In the 1990 general election, Aung San Suu Kyi’s National League for Democracy won 59% of the national vote. By the time of the election however, she had already been placed under house arrest. Time and again, Myanmar’s military rulers would not cede power, regardless of election or popular protest. The student protests of August 8, 1998, known as the 8888 Uprising, ushered in the era of Aung San Suu Kyi as a national icon of her country. It also brought about the worst in the military government. Soldiers opened fire on demonstrators, killing hundreds, if not thousands. Starting in August 2007, hundreds of Buddhist monks assembled to protest against the government. The “Saffron” revolution, as it has been called, saw a similarly violent crackdown against the opposition. This time the authorities had to contend with the information age as Internet and cell phone usage was blocked.

Throughout Myanmar’s military dictatorship, internal conflict has persisted.
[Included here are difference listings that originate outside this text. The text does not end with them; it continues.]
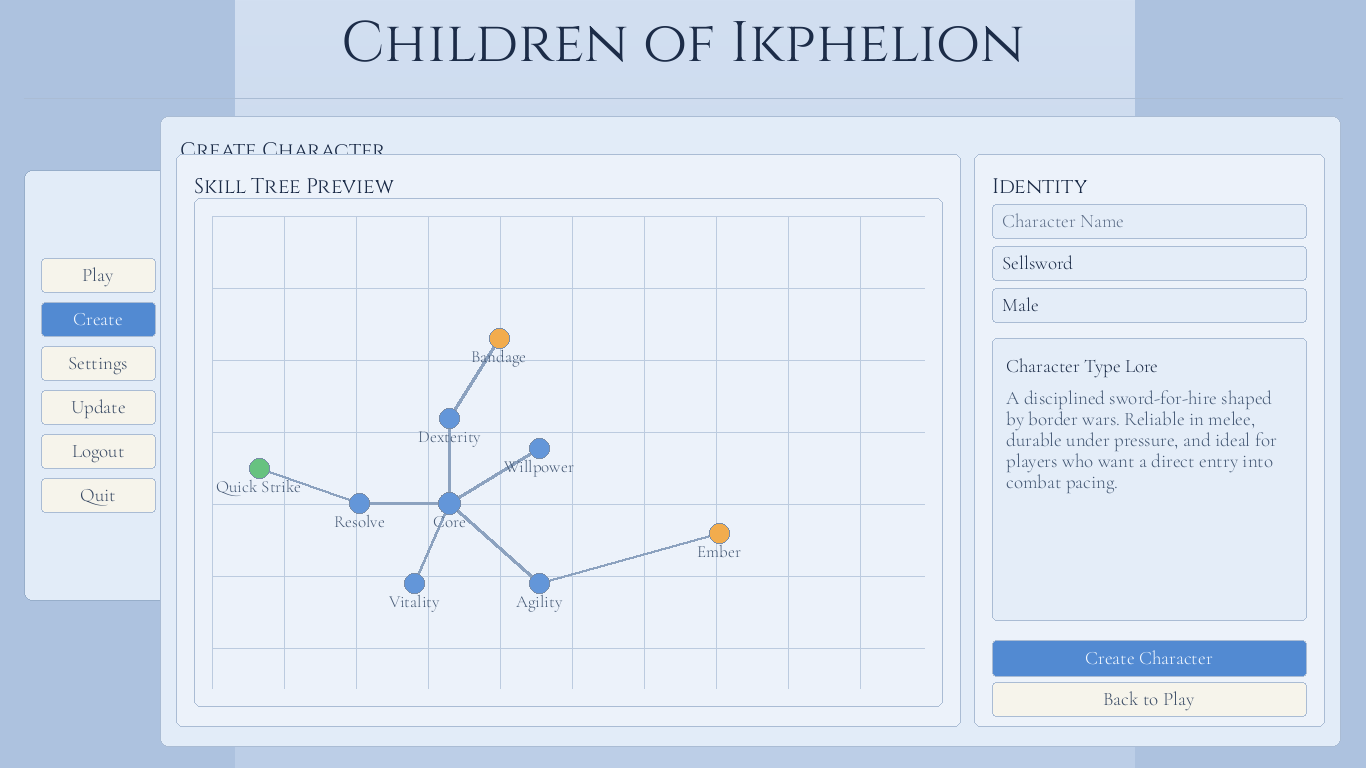
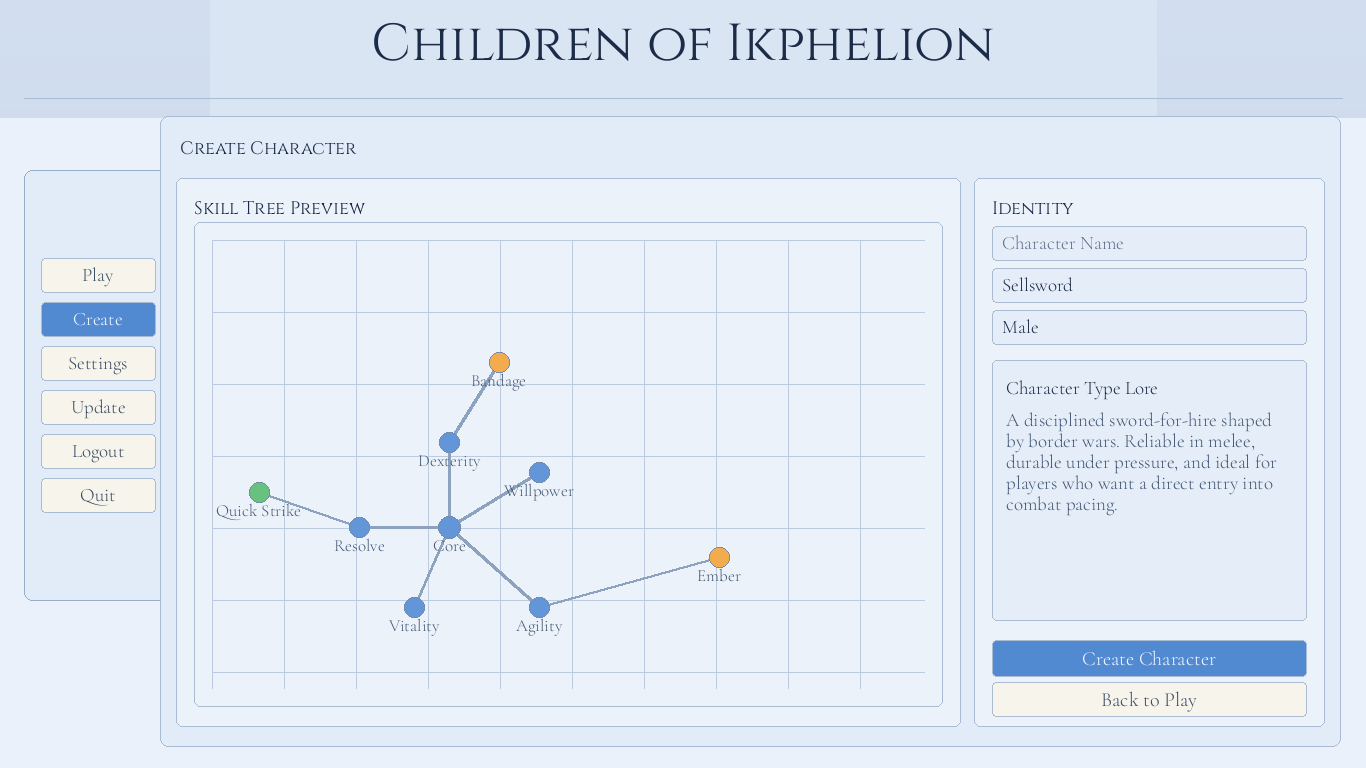
Refine UI concept art alignment, clipping, and background treatment

diff --git a/tools/generate_ui_polish_concepts.py b/tools/generate_ui_polish_concepts.py
@@ -11,9 +11,8 @@ OUT_DIR = ROOT / "concept_art"
 W, H = 1366, 768
 
 COLORS = {
-    "bg_top": (210, 223, 241),
-    "bg_bottom": (188, 206, 231),
-    "band": (173, 194, 223, 45),
+    "bg_top": (211, 223, 240),
+    "bg_bottom": (191, 209, 232),
     "shell": (226, 236, 248, 220),
     "panel": (236, 242, 250, 245),
     "panel_alt": (228, 237, 248, 245),
@@ -43,12 +42,13 @@ def _load_font(path: Path, size: int) -> ImageFont.FreeTypeFont | ImageFont.Imag
         return ImageFont.load_default()
 
 
-FONT_TITLE = _load_font(ROOT / "game-client" / "assets" / "fonts" / "cinzel.ttf", 57)
-FONT_SUBTITLE = _load_font(ROOT / "game-client" / "assets" / "fonts" / "cinzel.ttf", 21)
+FONT_TITLE = _load_font(ROOT / "game-client" / "assets" / "fonts" / "cinzel.ttf", 52)
+FONT_SUBTITLE = _load_font(ROOT / "game-client" / "assets" / "fonts" / "cinzel.ttf", 18)
 FONT_BODY = _load_font(ROOT / "game-client" / "assets" / "fonts" / "cormorant_garamond.ttf", 27)
 FONT_BODY_SM = _load_font(ROOT / "game-client" / "assets" / "fonts" / "cormorant_garamond.ttf", 22)
 FONT_BODY_XS = _load_font(ROOT / "game-client" / "assets" / "fonts" / "cormorant_garamond.ttf", 19)
 FONT_CAPTION = _load_font(ROOT / "game-client" / "assets" / "fonts" / "cormorant_garamond.ttf", 17)
+FONT_BUTTON = _load_font(ROOT / "game-client" / "assets" / "fonts" / "cormorant_garamond.ttf", 20)
 
 
 def lerp(a: int, b: int, t: float) -> int:
@@ -94,9 +94,9 @@ def draw_background(img: Image.Image):
         c = tuple(lerp(COLORS["bg_top"][i], COLORS["bg_bottom"][i], t) for i in range(3))
         draw.line([(0, y), (W, y)], fill=c + (255,))
 
-    # Atmospheric bands for depth.
-    rounded(draw, (0, 0, 234, H), COLORS["band"], radius=0)
-    rounded(draw, (1135, 0, W, H), COLORS["band"], radius=0)
+    # Flattened atmospheric treatment: subtle center wash only.
+    rounded(draw, (210, 0, 1156, H), (218, 229, 244, 62), radius=0)
+    rounded(draw, (0, 118, W, H), (235, 241, 250, 16), radius=0)
 
     # Header area.
     draw.text((W // 2, 44), "Children of Ikphelion", anchor="mm", font=FONT_TITLE, fill=COLORS["text"])
@@ -148,7 +148,13 @@ def draw_button(draw: ImageDraw.ImageDraw, rect, label: str, primary: bool = Fal
         fill = COLORS["button"]
         tfill = COLORS["button_text"]
     rounded(draw, rect, fill, radius=4, outline=COLORS["border_soft"], width=1)
-    draw.text(((rect[0] + rect[2]) // 2, (rect[1] + rect[3]) // 2), label, anchor="mm", font=FONT_BODY_XS, fill=tfill)
+    font = FONT_BUTTON
+    max_w = rect[2] - rect[0] - 12
+    if draw.textlength(label, font=font) > max_w:
+        font = FONT_BODY_XS
+    if draw.textlength(label, font=font) > max_w:
+        font = FONT_CAPTION
+    draw.text(((rect[0] + rect[2]) // 2, (rect[1] + rect[3]) // 2), label, anchor="mm", font=font, fill=tfill)
 
 
 def draw_skill_graph(draw: ImageDraw.ImageDraw, rect, populated: bool = True):
@@ -276,8 +282,11 @@ def screen_update() -> Image.Image:
     ]
     y = 300
     for note in notes:
-        draw.text((360, y), f"- {note}", font=FONT_BODY_XS, fill=COLORS["text_soft"])
-        y += 34
+        lines = wrap_text(draw, f"- {note}", FONT_BODY_XS, 680)
+        for line in lines:
+            draw.text((360, y), line, font=FONT_BODY_XS, fill=COLORS["text_soft"])
+            y += 24
+        y += 8
 
     draw_button(draw, (332, 532, 720, 570), "Check for Update", primary=True)
     draw_button(draw, (730, 532, 1066, 570), "View Logs")
@@ -288,39 +297,40 @@ def draw_play_layout(img: Image.Image, selected: bool):
     draw = ImageDraw.Draw(img, "RGBA")
     shell = (160, 116, 1340, 746)
     draw_shell(img, shell, "Character Hub")
+    content_top = 178
 
     # Roster
-    rounded(draw, (176, 154, 370, 726), COLORS["panel"], radius=6, outline=COLORS["border_soft"], width=1)
-    draw.text((192, 172), "Characters", font=FONT_SUBTITLE, fill=COLORS["text"])
-    draw_button(draw, (190, 202, 356, 236), "Create Character", primary=not selected)
+    rounded(draw, (176, content_top, 370, 726), COLORS["panel"], radius=6, outline=COLORS["border_soft"], width=1)
+    draw.text((192, content_top + 18), "Characters", font=FONT_SUBTITLE, fill=COLORS["text"])
+    draw_button(draw, (190, content_top + 48, 356, content_top + 82), "Create Character", primary=not selected)
 
     if selected:
-        rounded(draw, (190, 250, 356, 296), COLORS["primary"], radius=4, outline=COLORS["border_soft"], width=1)
-        draw.text((204, 262), "Sellsword", font=FONT_BODY_XS, fill=COLORS["primary_text"])
-        draw.text((204, 280), "Level 5  |  Ironhold", font=FONT_CAPTION, fill=COLORS["primary_text"])
-        rounded(draw, (190, 304, 356, 350), COLORS["panel_alt"], radius=4, outline=COLORS["border_soft"], width=1)
-        draw.text((204, 316), "Scout", font=FONT_BODY_XS, fill=COLORS["text"])
-        draw.text((204, 334), "Level 2  |  Khar Grotto", font=FONT_CAPTION, fill=COLORS["text_muted"])
+        rounded(draw, (190, content_top + 96, 356, content_top + 142), COLORS["primary"], radius=4, outline=COLORS["border_soft"], width=1)
+        draw.text((204, content_top + 108), "Sellsword", font=FONT_BODY_XS, fill=COLORS["primary_text"])
+        draw.text((204, content_top + 126), "Level 5  |  Ironhold", font=FONT_CAPTION, fill=COLORS["primary_text"])
+        rounded(draw, (190, content_top + 150, 356, content_top + 196), COLORS["panel_alt"], radius=4, outline=COLORS["border_soft"], width=1)
+        draw.text((204, content_top + 162), "Scout", font=FONT_BODY_XS, fill=COLORS["text"])
+        draw.text((204, content_top + 180), "Level 2  |  Khar Grotto", font=FONT_CAPTION, fill=COLORS["text_muted"])
     else:
-        draw_text_box(draw, (192, 258), "No characters yet. Create your first hero to begin.", FONT_BODY_XS, COLORS["text_muted"], 156)
+        draw_text_box(draw, (192, content_top + 104), "No characters yet. Create your first hero to begin.", FONT_BODY_XS, COLORS["text_muted"], 156)
 
     # Graph area
-    rounded(draw, (384, 154, 1120, 726), COLORS["panel"], radius=6, outline=COLORS["border_soft"], width=1)
-    draw.text((402, 172), "Skill Tree", font=FONT_SUBTITLE, fill=COLORS["text"])
-    draw_skill_graph(draw, (402, 198, 1102, 706), populated=selected)
+    rounded(draw, (384, content_top, 1120, 726), COLORS["panel"], radius=6, outline=COLORS["border_soft"], width=1)
+    draw.text((402, content_top + 18), "Skill Tree", font=FONT_SUBTITLE, fill=COLORS["text"])
+    draw_skill_graph(draw, (402, content_top + 44, 1102, 706), populated=selected)
 
     # Details
-    rounded(draw, (1134, 154, 1324, 726), COLORS["panel"], radius=6, outline=COLORS["border_soft"], width=1)
-    draw.text((1148, 172), "Character Details", font=FONT_SUBTITLE, fill=COLORS["text"])
+    rounded(draw, (1134, content_top, 1324, 726), COLORS["panel"], radius=6, outline=COLORS["border_soft"], width=1)
+    draw.text((1148, content_top + 18), "Character Details", font=FONT_SUBTITLE, fill=COLORS["text"])
     if selected:
         info = "Name: Sellsword\nClass: Mercenary\nSex: Male\nZone: Ironhold\nFacing: East"
-        draw_text_box(draw, (1148, 206), info, FONT_BODY_XS, COLORS["text_soft"], 156)
-        draw.text((1148, 380), "Spawn Override (Admin)", font=FONT_CAPTION, fill=COLORS["text_muted"])
-        draw_input(draw, (1148, 398, 1310, 430), "Current location", "Current location")
+        draw_text_box(draw, (1148, content_top + 52), info, FONT_BODY_XS, COLORS["text_soft"], 156)
+        draw.text((1148, content_top + 226), "Spawn Override (Admin)", font=FONT_CAPTION, fill=COLORS["text_muted"])
+        draw_input(draw, (1148, content_top + 244, 1310, content_top + 276), "Current location", "Current location")
         draw_button(draw, (1148, 680, 1230, 714), "Play", primary=True)
         draw_button(draw, (1234, 680, 1310, 714), "Delete")
     else:
-        draw_text_box(draw, (1148, 206), "Select a character to inspect details and launch gameplay.", FONT_BODY_XS, COLORS["text_muted"], 154)
+        draw_text_box(draw, (1148, content_top + 52), "Select a character to inspect details and launch gameplay.", FONT_BODY_XS, COLORS["text_muted"], 154)
         draw_button(draw, (1148, 680, 1230, 714), "Play", disabled=True)
         draw_button(draw, (1234, 680, 1310, 714), "Delete", disabled=True)
 
@@ -343,24 +353,25 @@ def screen_create_character() -> Image.Image:
     shell = (160, 116, 1340, 746)
     draw_shell(img, shell, "Create Character")
 
-    rounded(draw, (176, 154, 960, 726), COLORS["panel"], radius=6, outline=COLORS["border_soft"], width=1)
-    draw.text((194, 172), "Skill Tree Preview", font=FONT_SUBTITLE, fill=COLORS["text"])
-    draw_skill_graph(draw, (194, 198, 942, 706), populated=True)
+    content_top = 178
+    rounded(draw, (176, content_top, 960, 726), COLORS["panel"], radius=6, outline=COLORS["border_soft"], width=1)
+    draw.text((194, content_top + 18), "Skill Tree Preview", font=FONT_SUBTITLE, fill=COLORS["text"])
+    draw_skill_graph(draw, (194, content_top + 44, 942, 706), populated=True)
 
-    rounded(draw, (974, 154, 1324, 726), COLORS["panel"], radius=6, outline=COLORS["border_soft"], width=1)
-    draw.text((992, 172), "Identity", font=FONT_SUBTITLE, fill=COLORS["text"])
-    draw_input(draw, (992, 204, 1306, 238), "Character Name")
-    draw_input(draw, (992, 246, 1306, 280), "Character Type", "Sellsword")
-    draw_input(draw, (992, 288, 1306, 322), "Sex", "Male")
+    rounded(draw, (974, content_top, 1324, 726), COLORS["panel"], radius=6, outline=COLORS["border_soft"], width=1)
+    draw.text((992, content_top + 18), "Identity", font=FONT_SUBTITLE, fill=COLORS["text"])
+    draw_input(draw, (992, content_top + 48, 1306, content_top + 82), "Character Name")
+    draw_input(draw, (992, content_top + 90, 1306, content_top + 124), "Character Type", "Sellsword")
+    draw_input(draw, (992, content_top + 132, 1306, content_top + 166), "Sex", "Male")
 
-    rounded(draw, (992, 338, 1306, 620), COLORS["panel_alt"], radius=5, outline=COLORS["border_soft"], width=1)
-    draw.text((1006, 354), "Character Type Lore", font=FONT_BODY_XS, fill=COLORS["text"])
+    rounded(draw, (992, content_top + 182, 1306, 620), COLORS["panel_alt"], radius=5, outline=COLORS["border_soft"], width=1)
+    draw.text((1006, content_top + 198), "Character Type Lore", font=FONT_BODY_XS, fill=COLORS["text"])
     lore = (
         "A disciplined sword-for-hire shaped by border wars. "
         "Reliable in melee, durable under pressure, and ideal for players "
         "who want a direct entry into combat pacing."
     )
-    draw_text_box(draw, (1006, 386), lore, FONT_BODY_XS, COLORS["text_soft"], 286)
+    draw_text_box(draw, (1006, content_top + 230), lore, FONT_BODY_XS, COLORS["text_soft"], 286)
 
     draw_button(draw, (992, 640, 1306, 676), "Create Character", primary=True)
     draw_button(draw, (992, 682, 1306, 716), "Back to Play")
@@ -372,7 +383,7 @@ def draw_settings_header(draw: ImageDraw.ImageDraw, shell):
     tabs = ["Video", "Audio", "Security"]
     for idx, tab in enumerate(tabs):
         tx0 = x0 + 24 + idx * 96
-        rect = (tx0, y0 + 42, tx0 + 88, y0 + 74)
+        rect = (tx0, y0 + 42, tx0 + 92, y0 + 76)
         draw_button(draw, rect, tab, primary=False)
 
 
@@ -435,9 +446,9 @@ def screen_settings_security() -> Image.Image:
 
     rounded(draw, (220, 222, 1280, 704), COLORS["panel"], radius=6, outline=COLORS["border_soft"], width=1)
     draw.text((242, 244), "Multi-factor Authentication", font=FONT_SUBTITLE, fill=COLORS["text"])
-    draw_button(draw, (922, 242, 1060, 276), "MFA: ON", primary=True)
-    draw_button(draw, (1072, 242, 1200, 276), "Refresh QR")
-    draw_button(draw, (1212, 242, 1266, 276), "Copy URI")
+    draw_button(draw, (860, 242, 998, 276), "MFA: ON", primary=True)
+    draw_button(draw, (1012, 242, 1144, 276), "Refresh QR")
+    draw_button(draw, (1158, 242, 1260, 276), "Copy URI")
 
     rounded(draw, (242, 298, 706, 650), COLORS["panel_alt"], radius=5, outline=COLORS["border_soft"], width=1)
     # stylized qr blocks

diff --git a/docs/TASKS.md b/docs/TASKS.md
@@ -12,6 +12,7 @@ Status legend: `⬜` not started, `⏳` in progress/blocked, `✅` done.
 ## Completed
 | Task ID | Status | Complexity | Detailed Description |
 | --- | --- | --- | --- |
+| COI-2D-036 | ✅ | 2 | Completed a second-pass refinement of UI concept renders by fixing text/button clipping, panel alignment drift, title overlap, and background layering artifacts across all concept screens. |
 | COI-2D-035 | ✅ | 3 | Added release-pipeline artifact-retention pruning in GCS so each publish removes feed/archive versions older than the current build and keeps latest-only storage by default. |
 | COI-2D-034 | ✅ | 2 | Produced a full UI polish concept pack (`concept_art/`) with one screen per major menu (auth, update, play empty/selected, create, settings tabs) to validate a non-incremental minimal UX direction before implementation. |
 | COI-2D-033 | ✅ | 2 | Reworked auth form composition into a tighter shell with narrower login/register cards, shorter input/button controls, and contextual-only status messaging to remove oversized/empty form space. |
A low-intensity war has pitted the majority Bamar against various minority groups such as the Shan, Karen, Kachin and Mon. The Burmese army has been fighting guerilla armies of these different ethnic groups.

Inevitably, the minorities, particularly women and children, become displaced. They flee into refugee camps in Thailand. Now, Myanmar’s minorities have communities in the US, Canada, Australia and Europe. From their new homes they have spread the word of the troubles in their native land.

One of the worst atrocities to befall Myanmar was not man-made; it was caused by nature. On May 2, 2008, Cyclone Nargis struck, killing at least 138,000. The natural destruction was the worst Myanmar had ever faced. Compounding this disaster was the military government’s refusal to allow in foreign aid. Ships carrying assistance were unable to dock. Thousands needlessly suffered and died while relief was stranded at sea. One might say that things could not get any worse. Surely, the dictatorial rule of General Than Shwe will go down in history as one of Asia’s, if not one of the world’s, worst. Only since he handed down control to his successors have we seen any kind of improvement.

What large-scale protests as seen in the Arab Spring could not achieve in Myanmar, now may take place sheerly through the weight of history. Perhaps not wanting to be a surrogate of China or another North Korea, Myanmar sees reforms as a chance for new economic opportunities with the West. Interestingly, both Aung San Suu Kyi and President Thein Sein are the same age. Perhaps their shared generational perspectives can help bring about the freedom many have dreamed of for so long.

David Koppers teaches refugees from Myanmar in Aurora, Colorado.

– Asia Times Online